+++ Record extracts

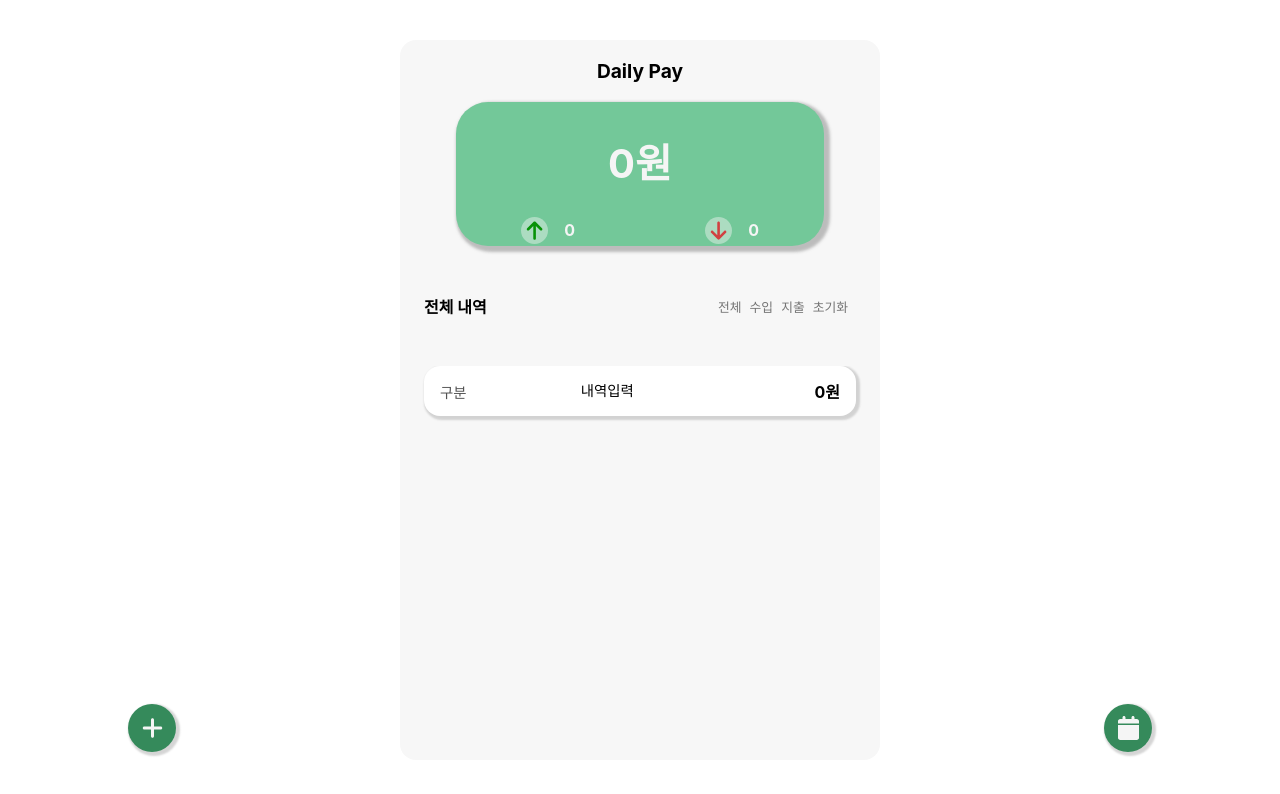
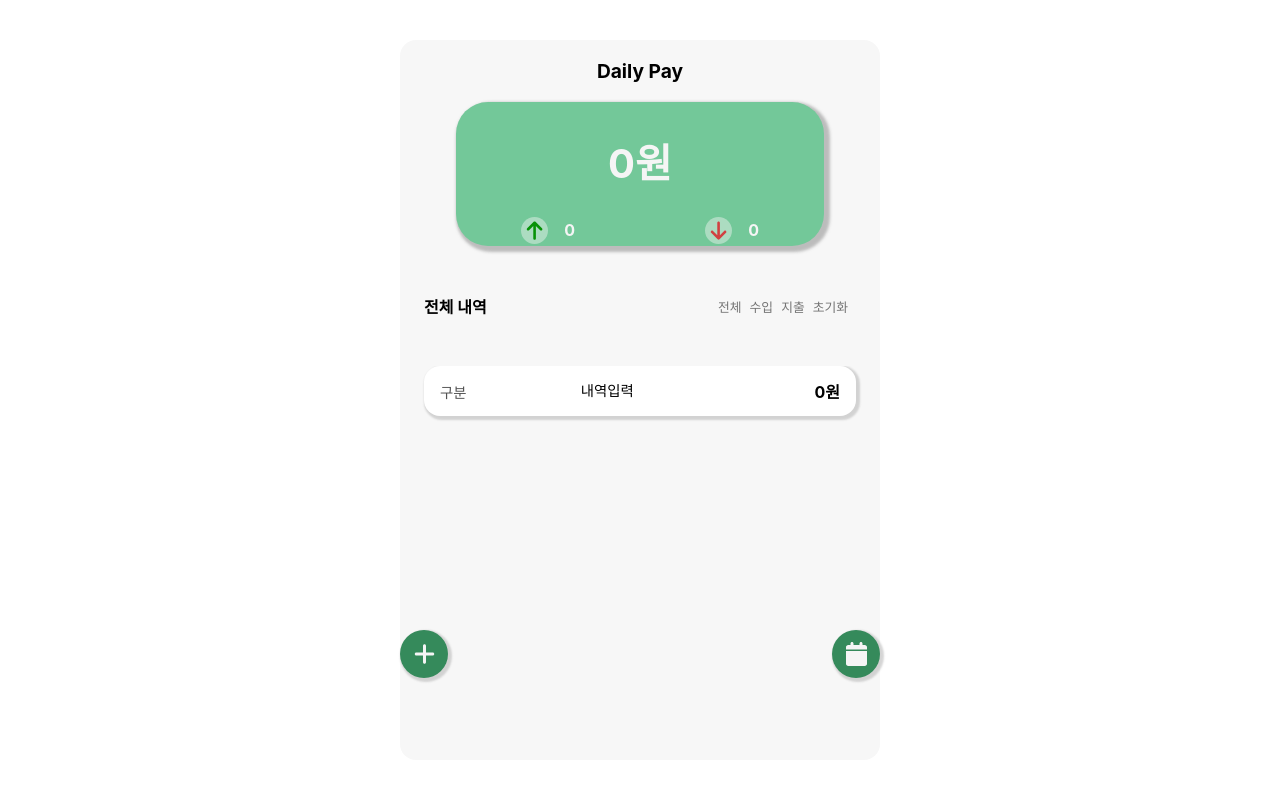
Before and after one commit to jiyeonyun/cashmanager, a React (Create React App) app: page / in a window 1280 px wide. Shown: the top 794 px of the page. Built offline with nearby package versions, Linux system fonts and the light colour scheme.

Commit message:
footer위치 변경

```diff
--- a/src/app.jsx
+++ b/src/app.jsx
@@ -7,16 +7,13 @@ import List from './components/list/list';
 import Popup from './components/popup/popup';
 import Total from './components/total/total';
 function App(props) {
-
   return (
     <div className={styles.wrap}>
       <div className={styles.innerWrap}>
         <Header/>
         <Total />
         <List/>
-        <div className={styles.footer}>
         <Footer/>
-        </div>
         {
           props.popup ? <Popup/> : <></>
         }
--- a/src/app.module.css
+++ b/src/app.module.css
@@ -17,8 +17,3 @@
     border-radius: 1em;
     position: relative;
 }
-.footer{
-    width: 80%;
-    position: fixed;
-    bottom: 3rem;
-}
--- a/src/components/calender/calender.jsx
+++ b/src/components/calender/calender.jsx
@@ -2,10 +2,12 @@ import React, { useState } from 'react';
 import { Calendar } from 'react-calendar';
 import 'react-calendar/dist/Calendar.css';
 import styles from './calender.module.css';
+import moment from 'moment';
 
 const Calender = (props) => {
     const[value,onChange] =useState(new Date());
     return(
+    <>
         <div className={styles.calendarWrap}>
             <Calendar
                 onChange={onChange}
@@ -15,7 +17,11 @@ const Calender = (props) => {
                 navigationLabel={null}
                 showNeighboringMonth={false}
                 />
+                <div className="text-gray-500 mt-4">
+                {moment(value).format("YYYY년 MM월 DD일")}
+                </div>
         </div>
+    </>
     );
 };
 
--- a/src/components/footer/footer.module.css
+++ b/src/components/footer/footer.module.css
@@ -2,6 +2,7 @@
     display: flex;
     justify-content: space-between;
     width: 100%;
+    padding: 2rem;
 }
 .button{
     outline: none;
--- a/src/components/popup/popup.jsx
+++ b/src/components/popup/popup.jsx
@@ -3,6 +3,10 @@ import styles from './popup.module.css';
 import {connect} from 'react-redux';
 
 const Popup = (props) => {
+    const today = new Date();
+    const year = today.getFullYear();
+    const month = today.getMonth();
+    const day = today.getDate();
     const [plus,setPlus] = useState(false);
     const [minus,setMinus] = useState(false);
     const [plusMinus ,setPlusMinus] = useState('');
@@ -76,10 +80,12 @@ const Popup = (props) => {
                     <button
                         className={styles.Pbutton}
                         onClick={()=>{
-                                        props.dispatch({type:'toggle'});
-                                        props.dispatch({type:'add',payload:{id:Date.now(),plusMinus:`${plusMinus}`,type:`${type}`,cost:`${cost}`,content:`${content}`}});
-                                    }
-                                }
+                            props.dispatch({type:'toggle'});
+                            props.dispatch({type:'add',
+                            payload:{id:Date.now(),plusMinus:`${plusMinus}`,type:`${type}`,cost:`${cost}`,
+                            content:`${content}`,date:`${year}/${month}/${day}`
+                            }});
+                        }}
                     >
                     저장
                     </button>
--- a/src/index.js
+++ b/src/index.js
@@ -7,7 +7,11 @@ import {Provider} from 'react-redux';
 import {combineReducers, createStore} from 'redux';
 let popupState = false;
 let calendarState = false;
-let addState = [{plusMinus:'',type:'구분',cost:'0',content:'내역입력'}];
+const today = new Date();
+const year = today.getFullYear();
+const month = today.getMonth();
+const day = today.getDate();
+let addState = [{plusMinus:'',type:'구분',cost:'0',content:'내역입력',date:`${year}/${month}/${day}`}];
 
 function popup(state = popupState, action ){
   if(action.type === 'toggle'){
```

++++++

**What to work on:**
Verbatim reproduction of every entry is needed, with the images left out.

**Problem solution:**
Before and after one commit to jiyeonyun/cashmanager, a React (Create React App) app: page / in a window 1280 px wide. Shown: the top 794 px of the page. Built offline with nearby package versions, Linux system fonts and the light colour scheme.

Commit message:
footer위치 변경

```diff
--- a/src/app.jsx
+++ b/src/app.jsx
@@ -7,16 +7,13 @@ import List from './components/list/list';
 import Popup from './components/popup/popup';
 import Total from './components/total/total';
 function App(props) {
-
   return (
     <div className={styles.wrap}>
       <div className={styles.innerWrap}>
         <Header/>
         <Total />
         <List/>
-        <div className={styles.footer}>
         <Footer/>
-        </div>
         {
           props.popup ? <Popup/> : <></>
         }
--- a/src/app.module.css
+++ b/src/app.module.css
@@ -17,8 +17,3 @@
     border-radius: 1em;
     position: relative;
 }
-.footer{
-    width: 80%;
-    position: fixed;
-    bottom: 3rem;
-}
--- a/src/components/calender/calender.jsx
+++ b/src/components/calender/calender.jsx
@@ -2,10 +2,12 @@ import React, { useState } from 'react';
 import { Calendar } from 'react-calendar';
 import 'react-calendar/dist/Calendar.css';
 import styles from './calender.module.css';
+import moment from 'moment';
 
 const Calender = (props) => {
     const[value,onChange] =useState(new Date());
     return(
+    <>
         <div className={styles.calendarWrap}>
             <Calendar
                 onChange={onChange}
@@ -15,7 +17,11 @@ const Calender = (props) => {
                 navigationLabel={null}
                 showNeighboringMonth={false}
                 />
+                <div className="text-gray-500 mt-4">
+                {moment(value).format("YYYY년 MM월 DD일")}
+                </div>
         </div>
+    </>
     );
 };
 
--- a/src/components/footer/footer.module.css
+++ b/src/components/footer/footer.module.css
@@ -2,6 +2,7 @@
     display: flex;
     justify-content: space-between;
     width: 100%;
+    padding: 2rem;
 }
 .button{
     outline: none;
--- a/src/components/popup/popup.jsx
+++ b/src/components/popup/popup.jsx
@@ -3,6 +3,10 @@ import styles from './popup.module.css';
 import {connect} from 'react-redux';
 
 const Popup = (props) => {
+    const today = new Date();
+    const year = today.getFullYear();
+    const month = today.getMonth();
+    const day = today.getDate();
     const [plus,setPlus] = useState(false);
     const [minus,setMinus] = useState(false);
     const [plusMinus ,setPlusMinus] = useState('');
@@ -76,10 +80,12 @@ const Popup = (props) => {
                     <button
                         className={styles.Pbutton}
                         onClick={()=>{
-                                        props.dispatch({type:'toggle'});
-                                        props.dispatch({type:'add',payload:{id:Date.now(),plusMinus:`${plusMinus}`,type:`${type}`,cost:`${cost}`,content:`${content}`}});
-                                    }
-                                }
+                            props.dispatch({type:'toggle'});
+                            props.dispatch({type:'add',
+                            payload:{id:Date.now(),plusMinus:`${plusMinus}`,type:`${type}`,cost:`${cost}`,
+                            content:`${content}`,date:`${year}/${month}/${day}`
+                            }});
+                        }}
                     >
                     저장
                     </button>
--- a/src/index.js
+++ b/src/index.js
@@ -7,7 +7,11 @@ import {Provider} from 'react-redux';
 import {combineReducers, createStore} from 'redux';
 let popupState = false;
 let calendarState = false;
-let addState = [{plusMinus:'',type:'구분',cost:'0',content:'내역입력'}];
+const today = new Date();
+const year = today.getFullYear();
+const month = today.getMonth();
+const day = today.getDate();
+let addState = [{plusMinus:'',type:'구분',cost:'0',content:'내역입력',date:`${year}/${month}/${day}`}];
 
 function popup(state = popupState, action ){
   if(action.type === 'toggle'){
```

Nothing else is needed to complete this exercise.